Linked to their fascination with light and study of color, watercolor was an important medium for all the impressionist artists, but it was fundamental to the work of Paul Cézanne. Translucent slabs of pure color are juxtaposed with untouched passages of white paper, which is integrated as a powerful positive element of the composition. Light, fragmentary brushstrokes infuse the painting with a spontaneous, air-filled quality. The watercolor is animated by the floral pattern decorating the white pitcher, the fluted edge of the vessel's mouth and curvilinear handle, and the full, rounded forms of the ginger pot and fruit. The fruit has a solidity and density that goes beyond realism and is typical of the artist's careful contemplation and deliberate rendering of ordinary still-life objects. These fruits contrast with the light-filled, almost insubstantial pale yellow sideboard and the background wall. This watercolor is a magnificent example of the artist's mature work.

Adapted from

Dorothy Kosinski, "Still LIfe with Apples on a Sideboard", in Dallas Museum of Art: A Guide to the Collection,_ _ed. Suzanne Kotz (Dallas, TX: Dallas Museum of Art, 1997), 117.

Related Multimedia

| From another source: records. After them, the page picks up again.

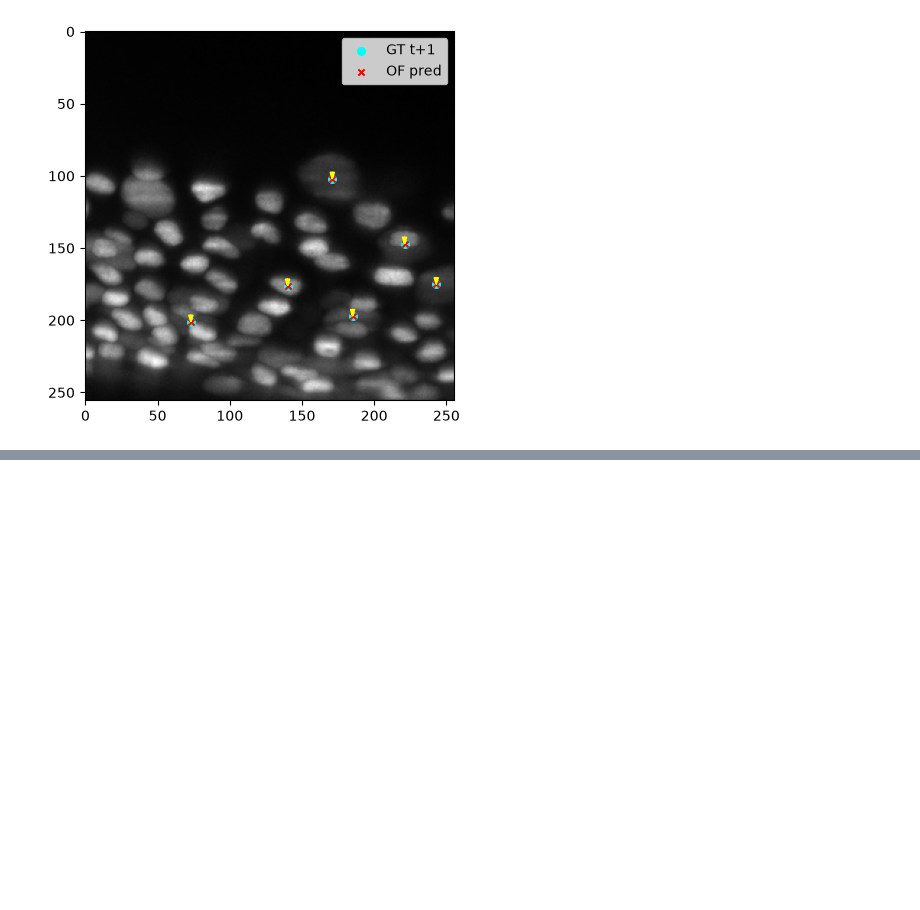
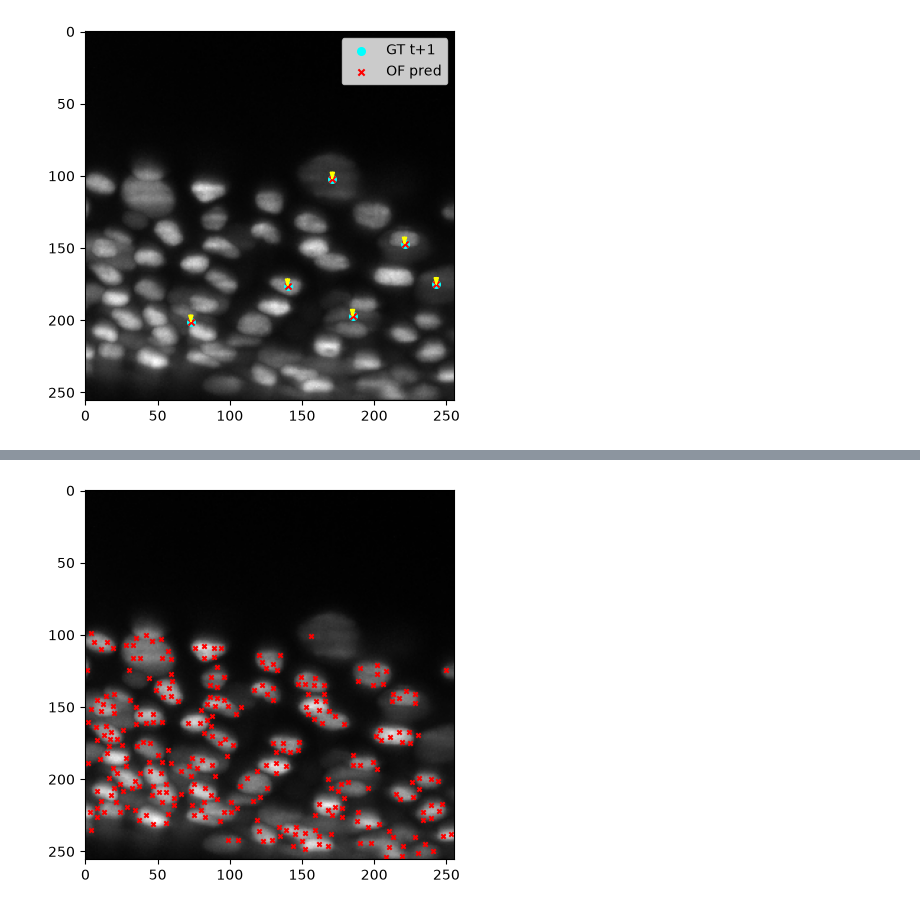
Before and after one commit to Avanith12/Cell_Tracking, a Jupyter notebook: analysis2.ipynb, the cells around one changed output, grey strips where cells are left out. Cells and saved outputs as stored; diff of their text form; code cells hidden in the pictures; blank space fills up the shorter version.

```diff
--- a/analysis2.ipynb
+++ b/analysis2.ipynb
@@ -258,0 +264,3 @@ plt.show()
+# %%
+det = cv2.goodFeaturesToTrack(gray, 300, 0.01, 5)
+det = det.reshape(-1, 2)
@@ -258,0 +280,6 @@ plt.show()
+# %%
+plt.imshow(gray, cmap="gray")
+plt.scatter(det[:, 0], det[:, 1], c="red", s=10, marker="x")
+plt.show() # detections only
+# %% [output]
+[figure, added]
```
Also changed, not shown: parts of 5 cells of this notebook.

Wendy Reves discusses collecting frames.
Description of Paul Cezanne's Still Life with Apples on a Sideboard in Reves Collection, 1985.R.12; DMA Collection; Antenna produced?
Biography of Paul Cézanne, read by Heather MacDonald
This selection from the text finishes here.